Perhaps one of the most oft-cited, although poorly researched, cultural challenges facing the UK is the population’s alleged fear of failure. In the 2006 UK Global Entrepreneurship Monitor Report, 36% of respondents indicated that the fear of failure would prevent them from starting a business, versus 21% in the US. This is bolstered by anecdotal evidence, characterised in speeches by prominent politicians, entrepreneurs and educators, which all seem to paint a picture of the UK as a nation of the risk-averse.

However, a healthy attitude towards failure and uncertainty is considered vital to an individual’s capacity to create, innovate and strive for achievement. In the US, many venture capitalists actively seek demonstrations of past failure in their prospective entrepreneurs. Penn State University even has a course for engineering students called Failure 101, encouraging experimentation and radical creativity. Without an appetite for these — and the capacity to absorb the occasional failure that inevitably accompanies trying something new — we deny ourselves the joy of discovery and the resulting benefits for society and ourselves.

The Glory of Failure project, which I started as part of the RSA networks project, aims to turn the conventional notion of failure on its head, with tongue planted firmly in cheek. It seeks to explore the benefits of failure — personal growth, introspection, knowledge, etc. –in a witty and engaging fashion, in order to promote a healthy sense of ambition, creativity and innovative spirit. The core element of the programme will be a multi-media campaign and some of the ideas floated so far include the following: Big Confessions, a book and film highlighting the positive failures of celebrities and other individuals; A Big Social Failure, a collaborative website that will provide a virtual channel for individuals to contribute stories and learn from the failures of others; and A Week of Failure, community-based events encouraging experimentation and creativity, perhaps run in conjunction with Enterprise Week.

Ideally, these will be bolstered by a programme targeted at organisations to promote an environment tolerant of failure and uncertainty as expected by-products of innovation. These could include tools or methodologies for more innovation-friendly risk assessments, project postmortems, performance development regimes, and organisational structures and processes. These will be based on the best thinking on innovation in organisations, and case studies from respected leaders and institutions on how they incorporate a healthy tolerance of failure into their ethic.

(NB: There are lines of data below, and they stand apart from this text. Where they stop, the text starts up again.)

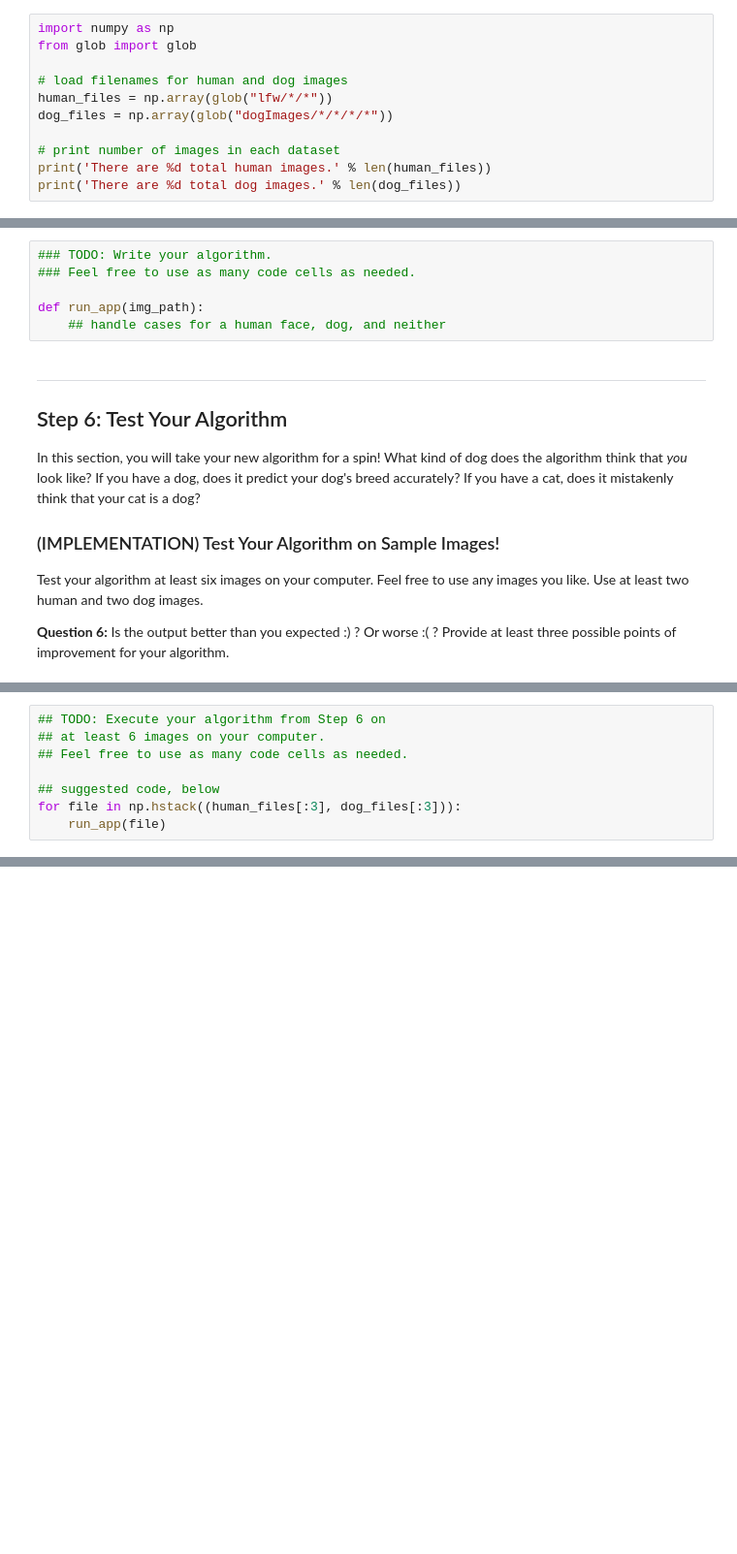
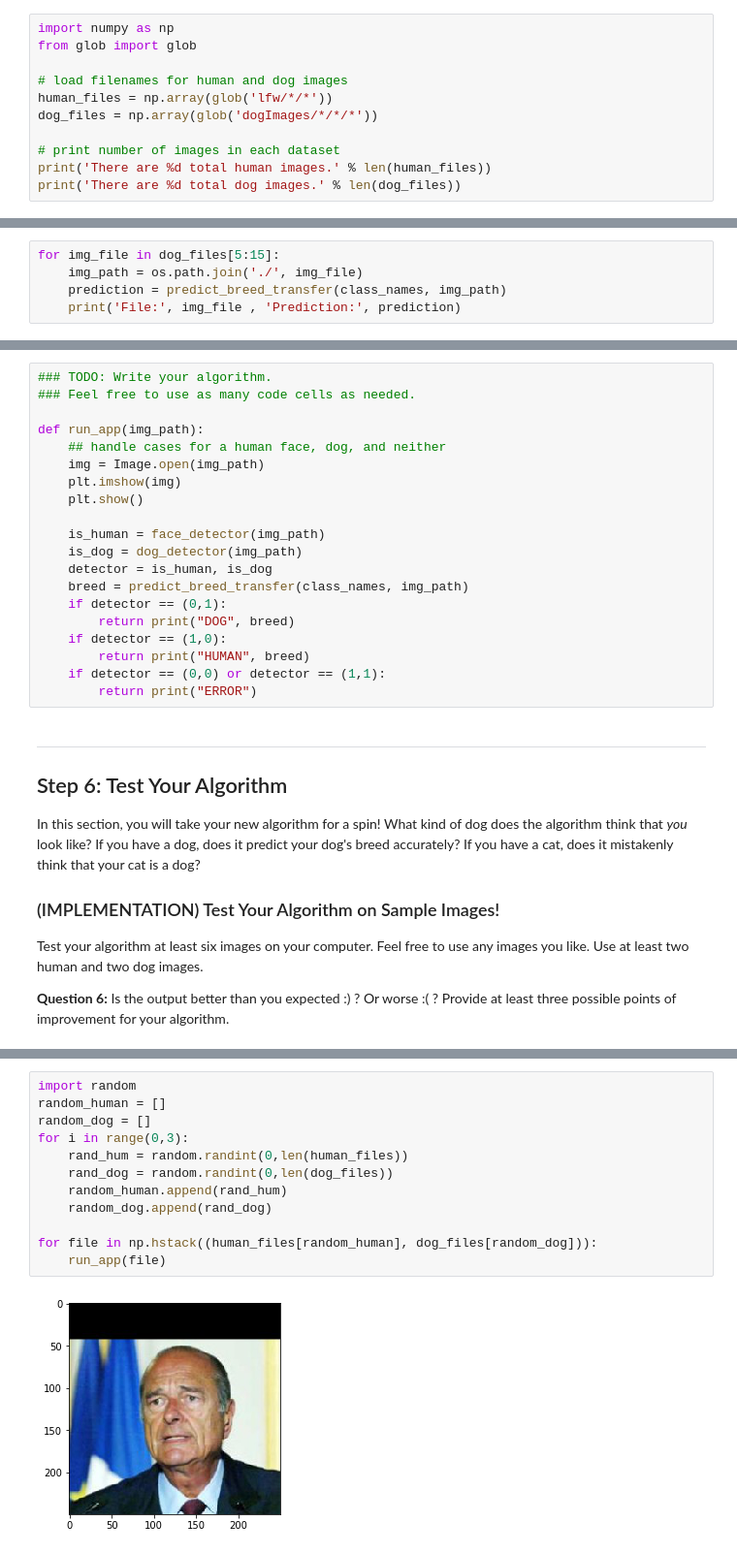
Before and after one commit to jtisbell4/dog-breed-classifier, a Jupyter notebook: dog_app.ipynb, the cells around one changed output, grey strips where cells are left out. Shown at 97% size. Saved outputs shown, nothing was run; the diff lists cells and outputs as text; blank space fills up the shorter version.

```diff
--- a/dog_app.ipynb
+++ b/dog_app.ipynb
@@ -55,8 +68,8 @@ import numpy as np
 from glob import glob
 
 # load filenames for human and dog images
-human_files = np.array(glob("lfw/*/*"))
-dog_files = np.array(glob("dogImages/*/*/*/*"))
+human_files = np.array(glob('lfw/*/*'))
+dog_files = np.array(glob('dogImages/*/*/*'))
 
 # print number of images in each dataset
 print('There are %d total human images.' % len(human_files))
@@ -779,0 +737,5 @@ def predict_breed_transfer(img_path):
+# %%
+for img_file in dog_files[5:15]:
+    img_path = os.path.join('./', img_file)
+    prediction = predict_breed_transfer(class_names, img_path)
+    print('File:', img_file , 'Prediction:', prediction)
@@ -801,6 +774,20 @@ Some sample output for our algorithm is provided below, but feel free to design
 
 def run_app(img_path):
     ## handle cases for a human face, dog, and neither
+    img = Image.open(img_path)
+    plt.imshow(img)
+    plt.show()
+
+    is_human = face_detector(img_path)
+    is_dog = dog_detector(img_path)
+    detector = is_human, is_dog
+    breed = predict_breed_transfer(class_names, img_path)
+    if detector == (0,1):
+        return print("DOG", breed)
+    if detector == (1,0):
+        return print("HUMAN", breed)
+    if detector == (0,0) or detector == (1,1):
+        return print("ERROR")
 # %% [markdown]
 ---
 <a id='step6'></a>
@@ -818,8 +802,0 @@ __Answer:__ (Three possible points for improvement)
-# %%
-## TODO: Execute your algorithm from Step 6 on
-## at least 6 images on your computer.
-## Feel free to use as many code cells as needed.
-
-## suggested code, below
-for file in np.hstack((human_files[:3], dog_files[:3])):
-    run_app(file)
@@ -825,0 +813,14 @@ for file in np.hstack((human_files[:3], dog_files[:3])):
+# %%
+import random
+random_human = []
+random_dog = []
+for i in range(0,3):
+    rand_hum = random.randint(0,len(human_files))
+    rand_dog = random.randint(0,len(dog_files))
+    random_human.append(rand_hum)
+    random_dog.append(rand_dog)
+
+for file in np.hstack((human_files[random_human], dog_files[random_dog])):
+    run_app(file)
+# %% [output]
+[figure, added]
```
Also changed, not shown: parts of 47 cells of this notebook, 8 other files.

Pulling this off will require skills and involvement from sectors and disciplines such as sociologists, media professionals and policymakers. The RSA, with its diverse Fellowship, reputable brand and willingness to tackle challenging subjects vital to the UK’s social and economic success, is ideally positioned to address this national bugbear.

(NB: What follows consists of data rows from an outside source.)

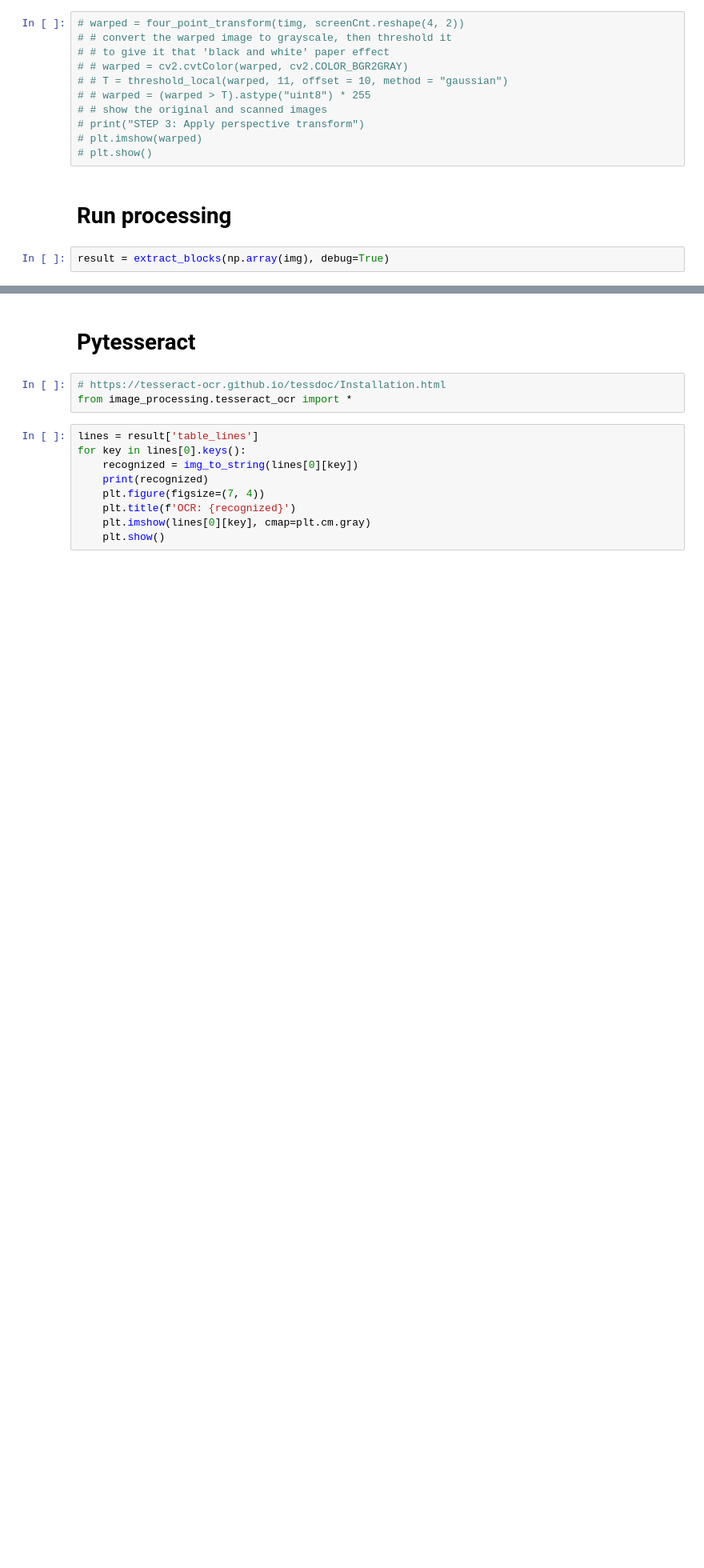
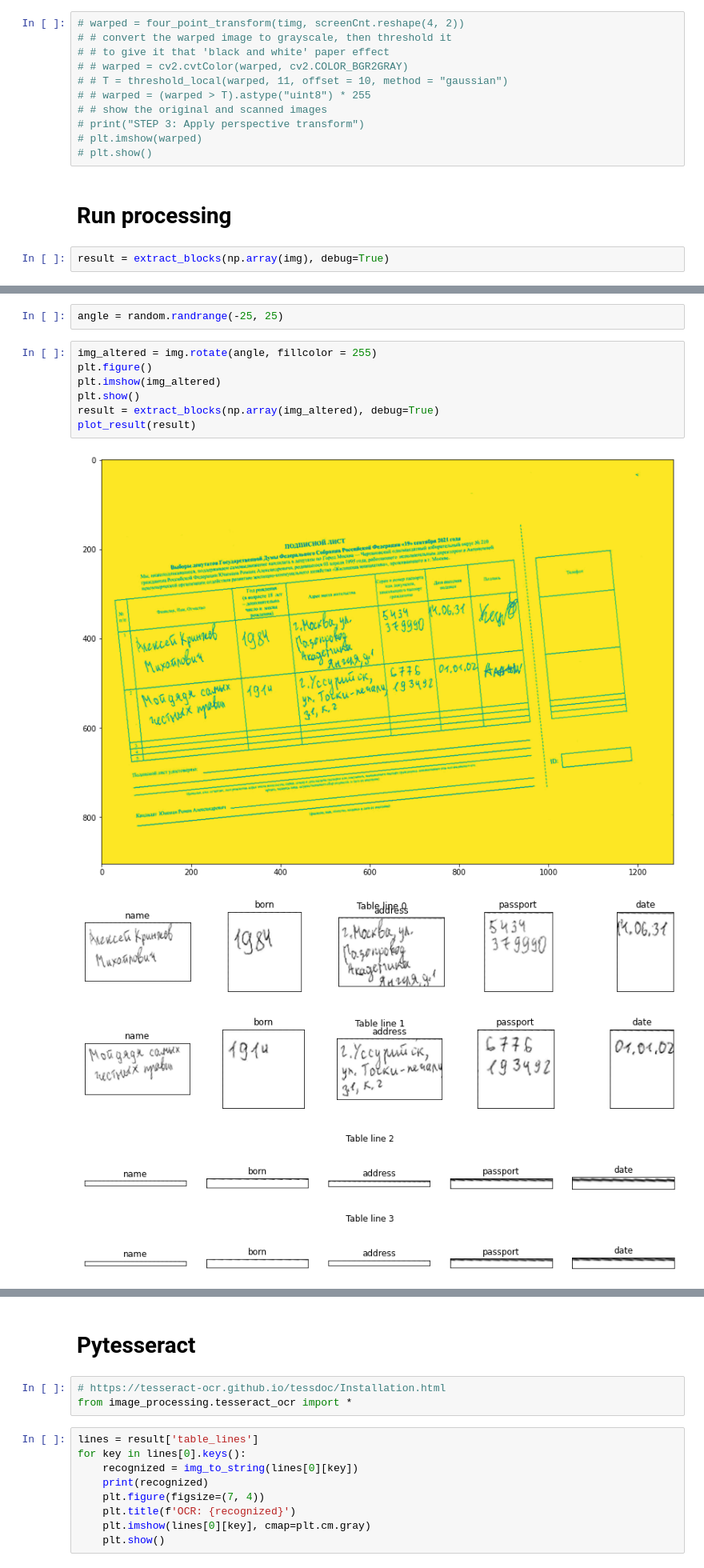
Before and after one commit to btseytlin/img_process, a Jupyter notebook: process.ipynb, the cells around one changed output, grey strips where cells are left out. Shown at 80% size. Saved outputs shown, nothing was run; the diff lists cells and outputs as text; blank space fills up the shorter version.

```diff
--- a/process.ipynb
+++ b/process.ipynb
@@ -177,0 +186,15 @@ plt.show()
+# %%
+angle = random.randrange(-25, 25)
+# %%
+img_altered = img.rotate(angle, fillcolor = 255)
+plt.figure()
+plt.imshow(img_altered)
+plt.show()
+result = extract_blocks(np.array(img_altered), debug=True)
+plot_result(result)
+# %% [output]
+[figure, added]
+[figure, added]
+[figure, added]
+[figure, added]
+[figure, added]
```
Also changed, not shown: parts of 15 cells of this notebook, 2 other files.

Changing broad cultural attitudes is extremely challenging, but it is not impossible. It requires capturing the imagination and attention of the public, particularly young people and those who influence them, through channels and messages of their own devising. That is what the Glory of Failure aims to accomplish.

This is a cross-posting with an article published in the RSA Journal.